Grade 8 Up–Using works submitted anonymously through the Web site the authors created in conjunction with the Gay, Lesbian, and Straight Education Network (GLSEN), Levithan and Merrell have selected 40 essays, mini-autobiographies, poems, and photographs that chronicle the lives of 21st-century young people, ages 13 to 23. The handsomely dense package includes real-life stories about coming out, falling in and out of love, mistaken identities, families and friends, misplaced affection, confronting homophobia, and more. A female-to-male transsexual teen describes a first trip into the men's restroom. A young man recalls his close relationship with a trash-talking, pot-smoking, horror-movie-loving burnout, illustrating the blurry lines that exist between romance and friendship. While nearly half of the installments tell the stories of young gay men, a sizable chunk is devoted to lesbians, and more than half a dozen pieces are about transgendered youth. While many of the stories recall memories of isolation, others delve into a young person's awareness and involvement in a queer community.

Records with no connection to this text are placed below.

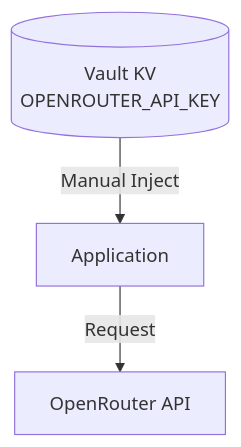
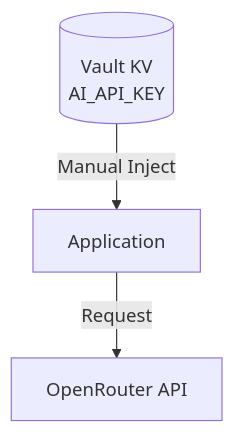
Before and after one commit to wangzitian0/infra2: the diagram in docs/ssot/platform.ai.md, drawn with Mermaid. The commit also changed other lines of this file and 8 other files, not shown here.

````diff
--- a/docs/ssot/platform.ai.md
+++ b/docs/ssot/platform.ai.md
@@ -21,9 +21,9 @@
 ```mermaid
 flowchart TB
-    Vault[(Vault KV<br/>OPENROUTER_API_KEY)]
+    Vault[(Vault KV<br/>AI_API_KEY)]
     App[Application]
     External[OpenRouter API]
 
     Vault -->|Manual Inject| App
     App -->|Request| External
 ```
````
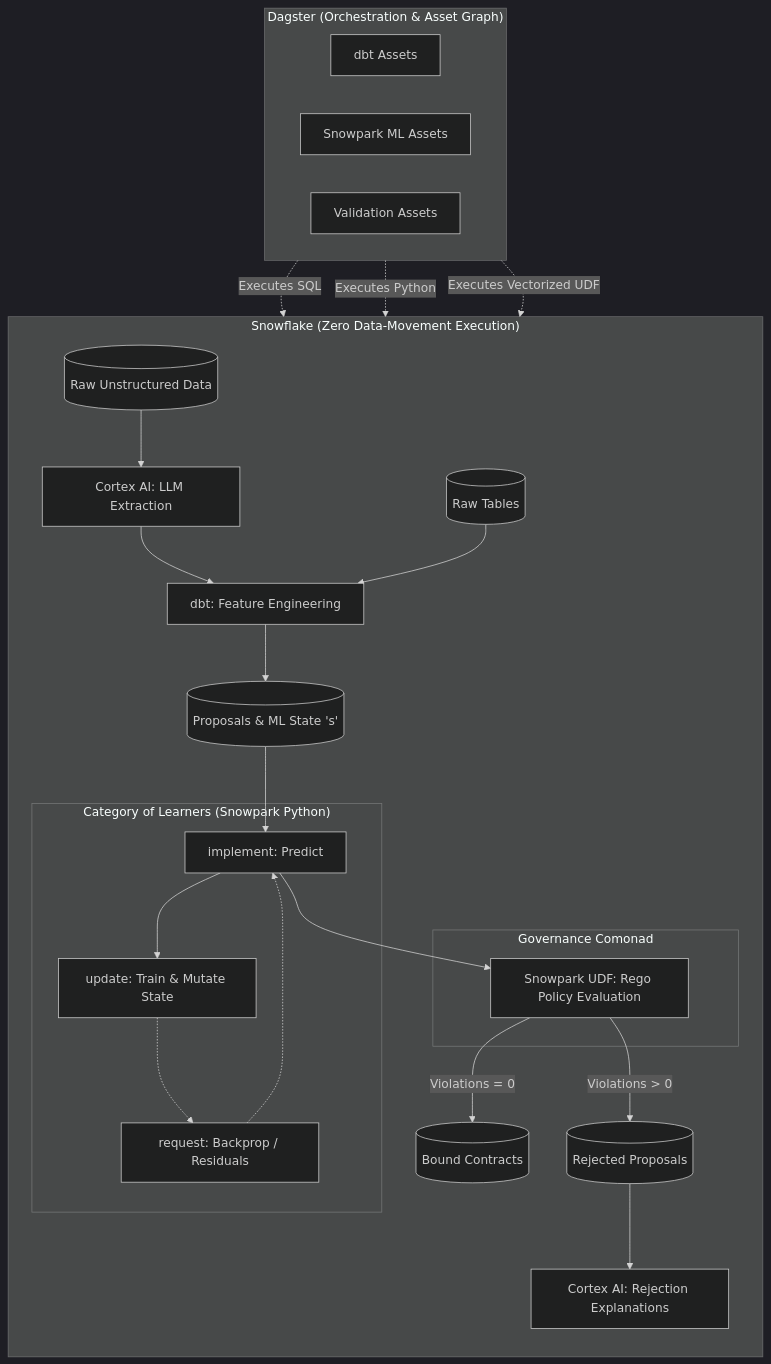
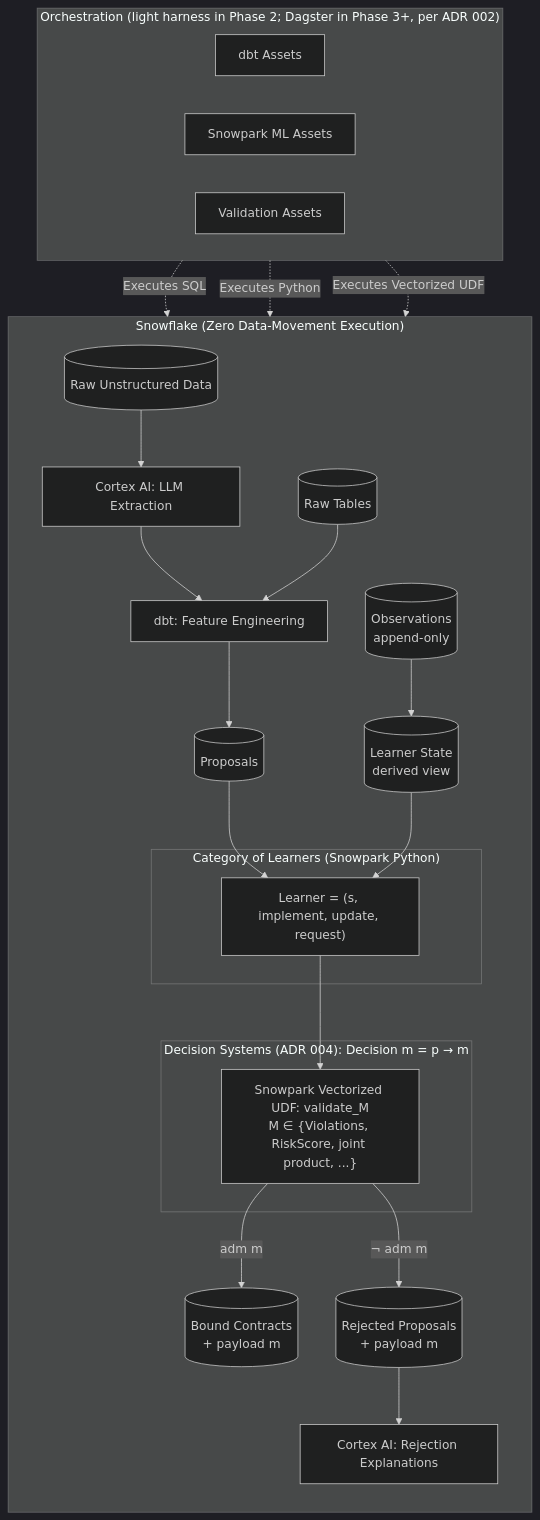
One commit to soulstrop/categorical-insurance changed the diagram in docs/ARCHITECTURE.md. Above: the diagram before and after it, drawn with Mermaid (dark theme). The commit also changed other lines of this file, not shown here.

First line of the commit message:
ARCHITECTURE.md: bring into correspondence with ADRs 001-005 and math.tex §VI

````diff
--- a/docs/ARCHITECTURE.md
+++ b/docs/ARCHITECTURE.md
@@ -18,58 +27,56 @@
 ```mermaid
 graph TD
-    subgraph Dagster ["Dagster (Orchestration & Asset Graph)"]
+    subgraph Dagster ["Orchestration (light harness in Phase 2; Dagster in Phase 3+, per ADR 002)"]
         direction LR
         TriggerDBT[dbt Assets]
         TriggerML[Snowpark ML Assets]
         TriggerGov[Validation Assets]
     end
 
     subgraph Snowflake ["Snowflake (Zero Data-Movement Execution)"]
         direction TB
-        
+
         %% Data Sources & Prep
         Raw[(Raw Unstructured Data)]
         CortexExtract[Cortex AI: LLM Extraction]
         RawSQL[(Raw Tables)]
         DBT[dbt: Feature Engineering]
-        Proposals[(Proposals & ML State 's')]
+        Proposals[(Proposals)]
+        Observations[(Observations<br/>append-only)]
+        StateView[(Learner State<br/>derived view)]
 
         Raw --> CortexExtract --> DBT
         RawSQL --> DBT
         DBT --> Proposals
+        Observations --> StateView
 
         %% Learners Category
         subgraph Learners ["Category of Learners (Snowpark Python)"]
-            Implement[implement: Predict]
-            Update[update: Train & Mutate State]
-            Request[request: Backprop / Residuals]
-            
-            Implement --> Update
-            Update -.-> Request
-            Request -.-> Implement
+            Learner["Learner = (s, implement, update, request)"]
         end
 
-        Proposals --> Implement
-        
-        %% Governance Comonad
-        subgraph Governance ["Governance Comonad"]
-            RegoUDF[Snowpark UDF: Rego Policy Evaluation]
+        Proposals --> Learner
+        StateView --> Learner
+
+        %% Decision systems parameterised by a monoid
+        subgraph DecisionSubgraph ["Decision Systems (ADR 004): Decision m = p → m"]
+            ValidateUDF["Snowpark Vectorized UDF: validate_M<br/>M ∈ {Violations, RiskScore, joint product, ...}"]
         end
-        
-        Implement --> RegoUDF
-        
-        %% Co-Kleisli Validation
-        Contracts[(Bound Contracts)]
-        Rejections[(Rejected Proposals)]
+
+        Learner --> ValidateUDF
+
+        %% Co-Kleisli validation outputs
+        Contracts[(Bound Contracts<br/>+ payload m)]
+        Rejections[(Rejected Proposals<br/>+ payload m)]
         CortexExplain[Cortex AI: Rejection Explanations]
-        
-        RegoUDF -->|Violations = 0| Contracts
-        RegoUDF -->|Violations > 0| Rejections
+
+        ValidateUDF -->|adm m| Contracts
+        ValidateUDF -->|¬ adm m| Rejections
         Rejections --> CortexExplain
     end
 
     %% Orchestration edges
     TriggerDBT -.->|Executes SQL| DBT
     TriggerML -.->|Executes Python| Learners
-    TriggerGov -.->|Executes Vectorized UDF| Governance
+    TriggerGov -.->|Executes Vectorized UDF| DecisionSubgraph
 ```
````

As a whole, the collection is comprehensive, complex, and the perfect title to put into the hands of teens who approach the information desk asking for real stories about coming out and coming to terms with anything remotely GLBTQ.–Hillias J. Martin, New York Public Library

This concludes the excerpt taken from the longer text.